“and give birth before the midwife comes to them.” This statement is a lie, an untruth. It has been debated for generations as to whether telling a lie is always wrong or whether there are times when telling a lie is acceptable to God. The philosopher Immanuel Kant believed that telling a lie was always wrong, while the Christian pastor and philosopher Dietrich Bonhoeffer believed that God supported people telling lies in certain situations. The biblical evidence is that Bonhoeffer was correct. God has always allowed people to defend themselves, their families, and other people. Self-defense is a basic tenet of God’s justice and biblical truth. For example, the general biblical tenet is to not kill, but killing is allowed if that killing is in self-defense. It would be incongruous for God to allow for killing in self-defense but not allow a person to lie in self-defense in order to defend their life or the lives of others. There are many times when evil governments would kill good people, such as we see here in Egypt, and those good people are often saved by untruths that people tell to the government or its representatives.
There are quite a few records in the Bible of people telling untruths to protect themselves or others. Here in Exodus 1:15-20 is the record of the Hebrew midwives. In Joshua 2:1-6 is the record of Rahab telling an untruth to the leaders of Jericho, who would have killed the men from Israel if they had found them, and she was blessed by God, marrying into the genealogy of Jesus Christ and being personally mentioned in Matthew 1:5. In 1 Samuel 19:11-18, David’s wife Michal lied to King Saul to save David’s life then her own.
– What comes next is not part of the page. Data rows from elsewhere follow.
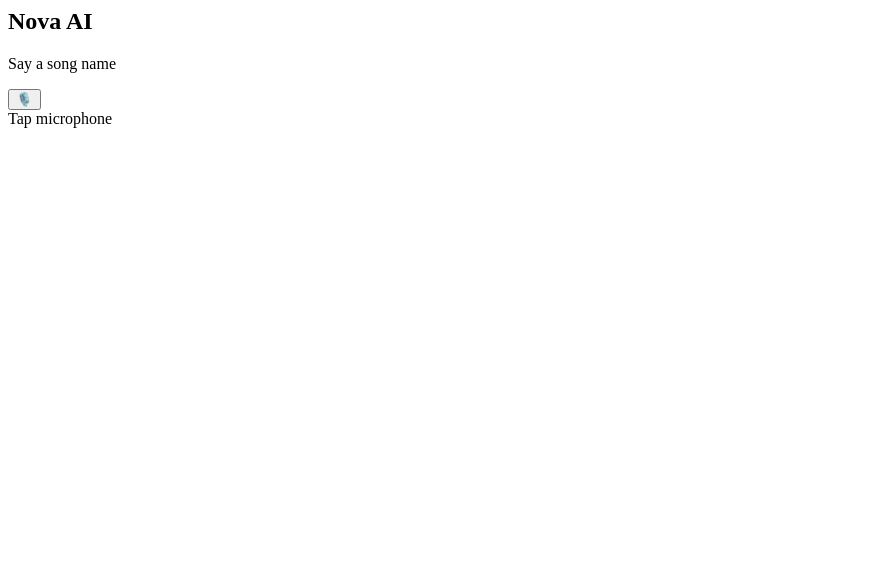
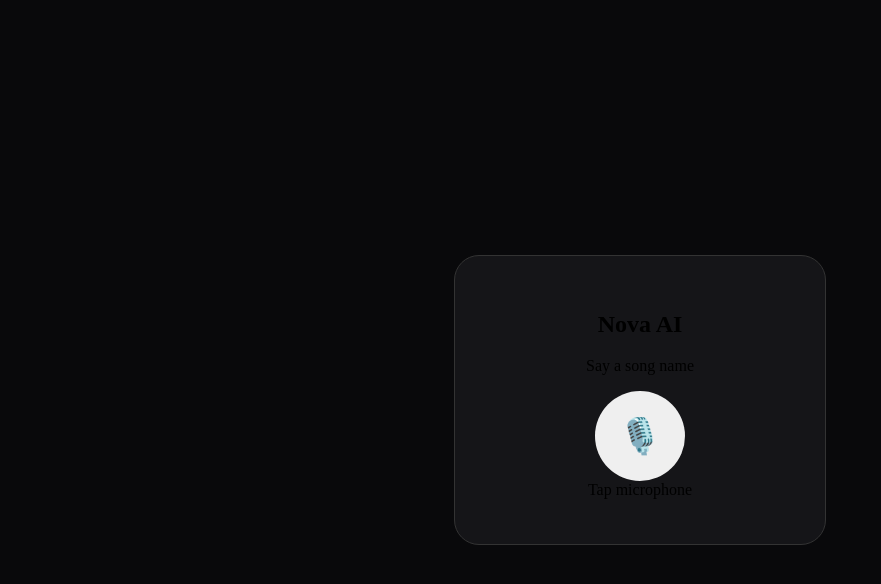
Before and after one commit to aashika1686/Agent, a Flask app: page / in a window 1280 px wide. Shown: the top 584 px of the page, without its empty margins (0-881 px from the left). Run offline with Flask 3, Linux system fonts and the light colour scheme.

Commit message:
Update index.html

```diff
--- a/app/templates/index.html
+++ b/app/templates/index.html
@@ -1,5 +1,54 @@
 <html>
-    <h2>Nova AI</h2></h2>
+    <style>
+        body{
+            margin:0;
+            height:100vh;
+            display:grid;
+            place-items:center;
+            background:#09090b;
+            colour:white;
+            font-family.Arial;
+        }
+
+        .card{
+            width:300px;
+            padding:35px;
+            text-align:center;
+            background:#151518;
+            border:1px solid #333;
+            border-radius:25px;
+        }
+
+        .mic{
+            width:90px;
+            height:90px;
+            border:0;
+            border-radius:50%;
+            font-size:35px;
+            cursor:pointer;
+        }
+
+        .status{
+            marign-top:20px;
+            colour:#aaa;
+        }
+
+        .song{
+            margin-top:10px;
+            font-size:13px;
+        }
+
+        .listening{
+            transform:scale(1.1);
+            box-shadow:0 0 0 10px #ffffff18;
+        }
+    </style>
+
+    <body>
+
+    <div class="card">
+
+        <h2>Nova AI</h2>
 
         <p>Say a song name</p>
         <button id="mic" class="mic">
@@ -8,4 +57,10 @@
         <div id="status" class="status">
             Tap microphone
         </div>
+
+        <div id="song" class="song"></div>
+
+    </div>
+
+    </body>
 </html>
```
Lines whose indentation alone changed are shown as unchanged.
In 2 Samuel 17:15-20, a woman lied to the men of Absalom about young men who were hiding in her well and in so doing likely saved David’s life. In Genesis 38:11-19, Tamar acted out a lie and pretended to be a prostitute in order to avoid being kept from marrying and having the blessing of children by her selfish stepfather Judah, and God blessed her with a child in the genealogy of Jesus Christ and she herself is mentioned in Matthew 1:3. There are other records besides these where people misrepresented the truth to evil governments and leaders, and did so without any condemnation from God. In fact, in this record in Exodus, the Bible is very clear that the midwives who lied to Pharoah were blessed by God: “And because the midwives feared God, he gave them families” (Exod. 1:21).
Civil disobedience to protect one’s life and the lives of others is throughout the Bible because evil governments are throughout the Bible and history. Moses’ parents hid him when he was born rather than kill him like Pharaoh ordered (Exod. 2:1-2). When Jezebel was killing the prophets of Yahweh, the palace administrator Obadiah hid 100 of the prophets and saved their lives (1 Kings 18:1-4). The Apostles defied their evil Jewish government and continued to spread the word about Jesus even though they had been ordered not to speak about him (Acts 5:27-32).
Misrepresenting the truth to one’s government is serious, and it is an individual matter and an individual decision, and there are no “blanket policies” that cover every situation. But Scripture is clear that lying in self-defense can be acceptable to God in certain situations.(top)
|Exo 1:20||- (top)|
|Exo 1:21||- (top)|
“the river.” That is, the Nile.(top)